- _REQUIRED WORK_
The entries that follow need to be reproduced exactly, minus any images.
..............................
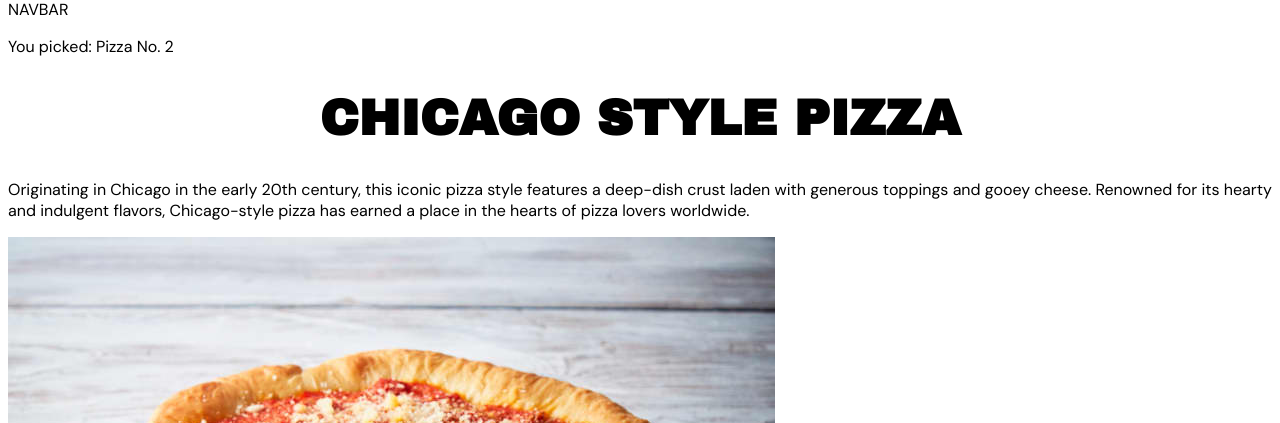
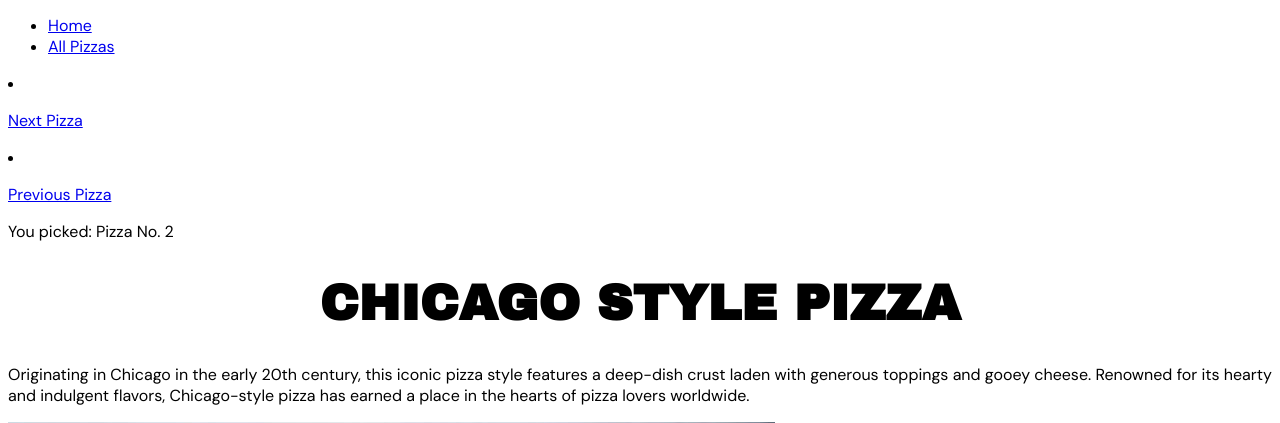
Before and after one commit to 16navi/Pizza, a Flask app: page /pizza/2 in a window 1280 px wide. Shown: the part 151-574 px from the top of the page. Run offline with Flask 3, Linux system fonts and the light colour scheme; data comes from the database, SQL or seed files in the repository.

Commit message:
new templates

```diff
--- a/routes.py
+++ b/routes.py
@@ -16,6 +16,16 @@ def homepage():
     return render_template("home.html")
 
 
+@app.route('/all_pizzas')
+def all_pizzas():
+    conn = sqlite3.connect(app.config['DATABASE'])
+    cur = conn.cursor()
+    cur.execute('SELECT * FROM Pizza')
+    pizzas = cur.fetchall()
+    conn.close()
+    return render_template('all_pizzas.html', pizzas = pizzas)
+
+
 @app.route('/pizza/<int:id>')
 def pizza(id):
     conn = sqlite3.connect('pizza.db')
--- a/templates/layout.html
+++ b/templates/layout.html
@@ -5,8 +5,8 @@
 		<link rel="stylesheet" href="/static/style.css">
 	</head>
 	<body>
-		<header>{%include 'header.html'%}</header>
-		<nav>NAVBAR</nav>
+		<header>{% include 'header.html' %}</header>
+		<nav>{% include 'nav.html' %}</nav>
 		<main>
 		{%block content%}{%endblock%}
 		</main>
--- /dev/null
+++ b/templates/nav.html
@@ -0,0 +1,4 @@
+<ul>
+    <li><a href="/"> Home </li>
+    <li><a href="/all_pizzas"> All Pizzas </a></li>
+</ul>
--- a/templates/pizza.html
+++ b/templates/pizza.html
@@ -1,7 +1,16 @@
-{%extends 'layout.html'%}
-{%block content%}
+{% extends 'layout.html' %}
+{% block content %}
+
+    {% if pizza[0] + 1 < 9 %}
+        <li><p><a href="/pizza/{{pizza[0] + 1}}">Next Pizza</a></p></li>
+    {% endif %}
+
+    {% if pizza[0] + 1 <= 9 and pizza[0] - 1 != -1%}
+        <li><p><a href="/pizza/{{pizza[0] - 1}}">Previous Pizza</a></p></li>
+    {% endif %}
+
     <p>You picked: Pizza No. {{pizza[0]}}</p>
     <h1>{{pizza[1]}}</h1>
     <p>{{pizza[2]}}</p>
     <img src = "{{pizza[4]}}" alt="{{pizza[4]}}"/>
-{%endblock%}
+{% endblock %}
```
Also changed, not shown: templates/all_pizzas.html (added, +10 -0 lines).
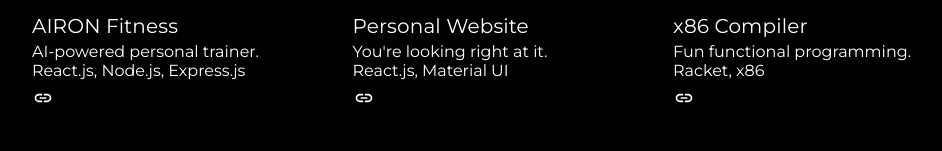
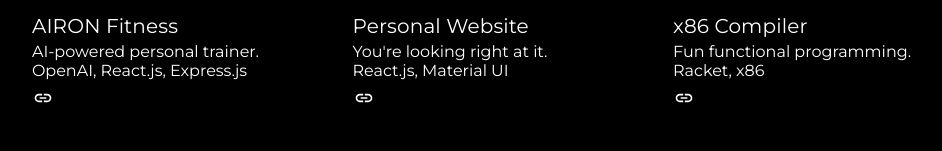
Before and after one commit to cinarteker/portfolio, a React (Create React App) app in the folder client/: page /projects in a window 1280 px wide. Shown: the part 359-510 px from the top of the page, without its empty margins (150-1092 px from the left). Built offline with nearby package versions, Linux system fonts and the light colour scheme.

Commit message:
chore: update AIRON project entry

```diff
--- a/client/src/pages/Projects.jsx
+++ b/client/src/pages/Projects.jsx
@@ -111,7 +111,7 @@
       description: "AI-powered personal trainer.",
       link: "https://github.com/d-x-s/airon-fitness",
       projectImage: AironImage,
-      techStack: "React.js, Node.js, Express.js",
+      techStack: "OpenAI, React.js, Express.js",
     },
     {
       title: "Personal Website",
```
..............................
- _ANSWER SPACE_
Before and after one commit to 16navi/Pizza, a Flask app: page /pizza/2 in a window 1280 px wide. Shown: the part 151-574 px from the top of the page. Run offline with Flask 3, Linux system fonts and the light colour scheme; data comes from the database, SQL or seed files in the repository.

Commit message:
new templates

```diff
--- a/routes.py
+++ b/routes.py
@@ -16,6 +16,16 @@ def homepage():
     return render_template("home.html")
 
 
+@app.route('/all_pizzas')
+def all_pizzas():
+    conn = sqlite3.connect(app.config['DATABASE'])
+    cur = conn.cursor()
+    cur.execute('SELECT * FROM Pizza')
+    pizzas = cur.fetchall()
+    conn.close()
+    return render_template('all_pizzas.html', pizzas = pizzas)
+
+
 @app.route('/pizza/<int:id>')
 def pizza(id):
     conn = sqlite3.connect('pizza.db')
--- a/templates/layout.html
+++ b/templates/layout.html
@@ -5,8 +5,8 @@
 		<link rel="stylesheet" href="/static/style.css">
 	</head>
 	<body>
-		<header>{%include 'header.html'%}</header>
-		<nav>NAVBAR</nav>
+		<header>{% include 'header.html' %}</header>
+		<nav>{% include 'nav.html' %}</nav>
 		<main>
 		{%block content%}{%endblock%}
 		</main>
--- /dev/null
+++ b/templates/nav.html
@@ -0,0 +1,4 @@
+<ul>
+    <li><a href="/"> Home </li>
+    <li><a href="/all_pizzas"> All Pizzas </a></li>
+</ul>
--- a/templates/pizza.html
+++ b/templates/pizza.html
@@ -1,7 +1,16 @@
-{%extends 'layout.html'%}
-{%block content%}
+{% extends 'layout.html' %}
+{% block content %}
+
+    {% if pizza[0] + 1 < 9 %}
+        <li><p><a href="/pizza/{{pizza[0] + 1}}">Next Pizza</a></p></li>
+    {% endif %}
+
+    {% if pizza[0] + 1 <= 9 and pizza[0] - 1 != -1%}
+        <li><p><a href="/pizza/{{pizza[0] - 1}}">Previous Pizza</a></p></li>
+    {% endif %}
+
     <p>You picked: Pizza No. {{pizza[0]}}</p>
     <h1>{{pizza[1]}}</h1>
     <p>{{pizza[2]}}</p>
     <img src = "{{pizza[4]}}" alt="{{pizza[4]}}"/>
-{%endblock%}
+{% endblock %}
```
Also changed, not shown: templates/all_pizzas.html (added, +10 -0 lines).
Before and after one commit to cinarteker/portfolio, a React (Create React App) app in the folder client/: page /projects in a window 1280 px wide. Shown: the part 359-510 px from the top of the page, without its empty margins (150-1092 px from the left). Built offline with nearby package versions, Linux system fonts and the light colour scheme.

Commit message:
chore: update AIRON project entry

```diff
--- a/client/src/pages/Projects.jsx
+++ b/client/src/pages/Projects.jsx
@@ -111,7 +111,7 @@
       description: "AI-powered personal trainer.",
       link: "https://github.com/d-x-s/airon-fitness",
       projectImage: AironImage,
-      techStack: "React.js, Node.js, Express.js",
+      techStack: "OpenAI, React.js, Express.js",
     },
     {
       title: "Personal Website",
```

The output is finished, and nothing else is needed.